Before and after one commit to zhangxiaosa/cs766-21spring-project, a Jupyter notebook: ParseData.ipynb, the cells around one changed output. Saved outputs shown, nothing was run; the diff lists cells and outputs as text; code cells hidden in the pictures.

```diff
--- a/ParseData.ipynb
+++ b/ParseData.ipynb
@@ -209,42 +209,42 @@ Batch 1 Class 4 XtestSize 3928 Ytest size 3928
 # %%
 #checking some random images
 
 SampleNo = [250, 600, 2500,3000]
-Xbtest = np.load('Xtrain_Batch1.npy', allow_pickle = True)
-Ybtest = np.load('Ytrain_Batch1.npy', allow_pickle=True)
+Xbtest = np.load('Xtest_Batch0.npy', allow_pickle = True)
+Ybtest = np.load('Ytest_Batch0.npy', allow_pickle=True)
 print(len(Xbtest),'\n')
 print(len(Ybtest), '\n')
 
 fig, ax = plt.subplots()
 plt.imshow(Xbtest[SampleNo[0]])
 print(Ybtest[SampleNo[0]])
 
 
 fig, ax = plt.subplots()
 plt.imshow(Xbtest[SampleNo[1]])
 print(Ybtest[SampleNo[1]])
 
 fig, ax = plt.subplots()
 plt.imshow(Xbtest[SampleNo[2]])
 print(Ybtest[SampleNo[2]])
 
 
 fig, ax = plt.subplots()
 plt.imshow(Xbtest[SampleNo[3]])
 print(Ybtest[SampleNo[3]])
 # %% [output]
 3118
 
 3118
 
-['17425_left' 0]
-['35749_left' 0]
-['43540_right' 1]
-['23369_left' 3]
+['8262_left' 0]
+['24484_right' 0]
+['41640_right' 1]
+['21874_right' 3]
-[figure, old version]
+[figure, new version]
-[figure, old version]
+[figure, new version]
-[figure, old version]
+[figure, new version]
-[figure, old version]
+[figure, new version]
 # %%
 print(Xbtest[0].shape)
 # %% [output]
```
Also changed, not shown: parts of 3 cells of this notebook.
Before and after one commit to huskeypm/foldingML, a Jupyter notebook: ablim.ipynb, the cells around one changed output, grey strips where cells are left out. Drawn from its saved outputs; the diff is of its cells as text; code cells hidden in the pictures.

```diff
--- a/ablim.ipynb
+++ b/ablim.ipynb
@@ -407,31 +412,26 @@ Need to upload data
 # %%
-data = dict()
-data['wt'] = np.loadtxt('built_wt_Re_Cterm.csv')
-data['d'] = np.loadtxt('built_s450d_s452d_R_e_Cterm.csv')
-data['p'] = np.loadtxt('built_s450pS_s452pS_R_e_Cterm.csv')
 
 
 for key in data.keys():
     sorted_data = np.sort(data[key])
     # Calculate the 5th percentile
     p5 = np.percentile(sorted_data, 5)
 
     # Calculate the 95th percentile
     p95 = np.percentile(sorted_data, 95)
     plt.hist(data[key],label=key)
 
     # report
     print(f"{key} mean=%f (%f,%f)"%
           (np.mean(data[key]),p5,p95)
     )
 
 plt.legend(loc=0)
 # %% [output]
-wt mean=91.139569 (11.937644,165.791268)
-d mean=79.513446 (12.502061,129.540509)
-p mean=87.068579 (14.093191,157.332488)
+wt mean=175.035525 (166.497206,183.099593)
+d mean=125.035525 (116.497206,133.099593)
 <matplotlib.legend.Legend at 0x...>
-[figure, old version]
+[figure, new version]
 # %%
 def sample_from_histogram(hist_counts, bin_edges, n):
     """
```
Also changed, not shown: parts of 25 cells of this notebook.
◆ ◆ ◆ ◆ ◆ ◆ ◆
What is needed is an exact restatement of every record above.

Before and after one commit to zhangxiaosa/cs766-21spring-project, a Jupyter notebook: ParseData.ipynb, the cells around one changed output. Saved outputs shown, nothing was run; the diff lists cells and outputs as text; code cells hidden in the pictures.

```diff
--- a/ParseData.ipynb
+++ b/ParseData.ipynb
@@ -209,42 +209,42 @@ Batch 1 Class 4 XtestSize 3928 Ytest size 3928
 # %%
 #checking some random images
 
 SampleNo = [250, 600, 2500,3000]
-Xbtest = np.load('Xtrain_Batch1.npy', allow_pickle = True)
-Ybtest = np.load('Ytrain_Batch1.npy', allow_pickle=True)
+Xbtest = np.load('Xtest_Batch0.npy', allow_pickle = True)
+Ybtest = np.load('Ytest_Batch0.npy', allow_pickle=True)
 print(len(Xbtest),'\n')
 print(len(Ybtest), '\n')
 
 fig, ax = plt.subplots()
 plt.imshow(Xbtest[SampleNo[0]])
 print(Ybtest[SampleNo[0]])
 
 
 fig, ax = plt.subplots()
 plt.imshow(Xbtest[SampleNo[1]])
 print(Ybtest[SampleNo[1]])
 
 fig, ax = plt.subplots()
 plt.imshow(Xbtest[SampleNo[2]])
 print(Ybtest[SampleNo[2]])
 
 
 fig, ax = plt.subplots()
 plt.imshow(Xbtest[SampleNo[3]])
 print(Ybtest[SampleNo[3]])
 # %% [output]
 3118
 
 3118
 
-['17425_left' 0]
-['35749_left' 0]
-['43540_right' 1]
-['23369_left' 3]
+['8262_left' 0]
+['24484_right' 0]
+['41640_right' 1]
+['21874_right' 3]
-[figure, old version]
+[figure, new version]
-[figure, old version]
+[figure, new version]
-[figure, old version]
+[figure, new version]
-[figure, old version]
+[figure, new version]
 # %%
 print(Xbtest[0].shape)
 # %% [output]
```
Also changed, not shown: parts of 3 cells of this notebook.
Before and after one commit to huskeypm/foldingML, a Jupyter notebook: ablim.ipynb, the cells around one changed output, grey strips where cells are left out. Drawn from its saved outputs; the diff is of its cells as text; code cells hidden in the pictures.

```diff
--- a/ablim.ipynb
+++ b/ablim.ipynb
@@ -407,31 +412,26 @@ Need to upload data
 # %%
-data = dict()
-data['wt'] = np.loadtxt('built_wt_Re_Cterm.csv')
-data['d'] = np.loadtxt('built_s450d_s452d_R_e_Cterm.csv')
-data['p'] = np.loadtxt('built_s450pS_s452pS_R_e_Cterm.csv')
 
 
 for key in data.keys():
     sorted_data = np.sort(data[key])
     # Calculate the 5th percentile
     p5 = np.percentile(sorted_data, 5)
 
     # Calculate the 95th percentile
     p95 = np.percentile(sorted_data, 95)
     plt.hist(data[key],label=key)
 
     # report
     print(f"{key} mean=%f (%f,%f)"%
           (np.mean(data[key]),p5,p95)
     )
 
 plt.legend(loc=0)
 # %% [output]
-wt mean=91.139569 (11.937644,165.791268)
-d mean=79.513446 (12.502061,129.540509)
-p mean=87.068579 (14.093191,157.332488)
+wt mean=175.035525 (166.497206,183.099593)
+d mean=125.035525 (116.497206,133.099593)
 <matplotlib.legend.Legend at 0x...>
-[figure, old version]
+[figure, new version]
 # %%
 def sample_from_histogram(hist_counts, bin_edges, n):
     """
```
Also changed, not shown: parts of 25 cells of this notebook.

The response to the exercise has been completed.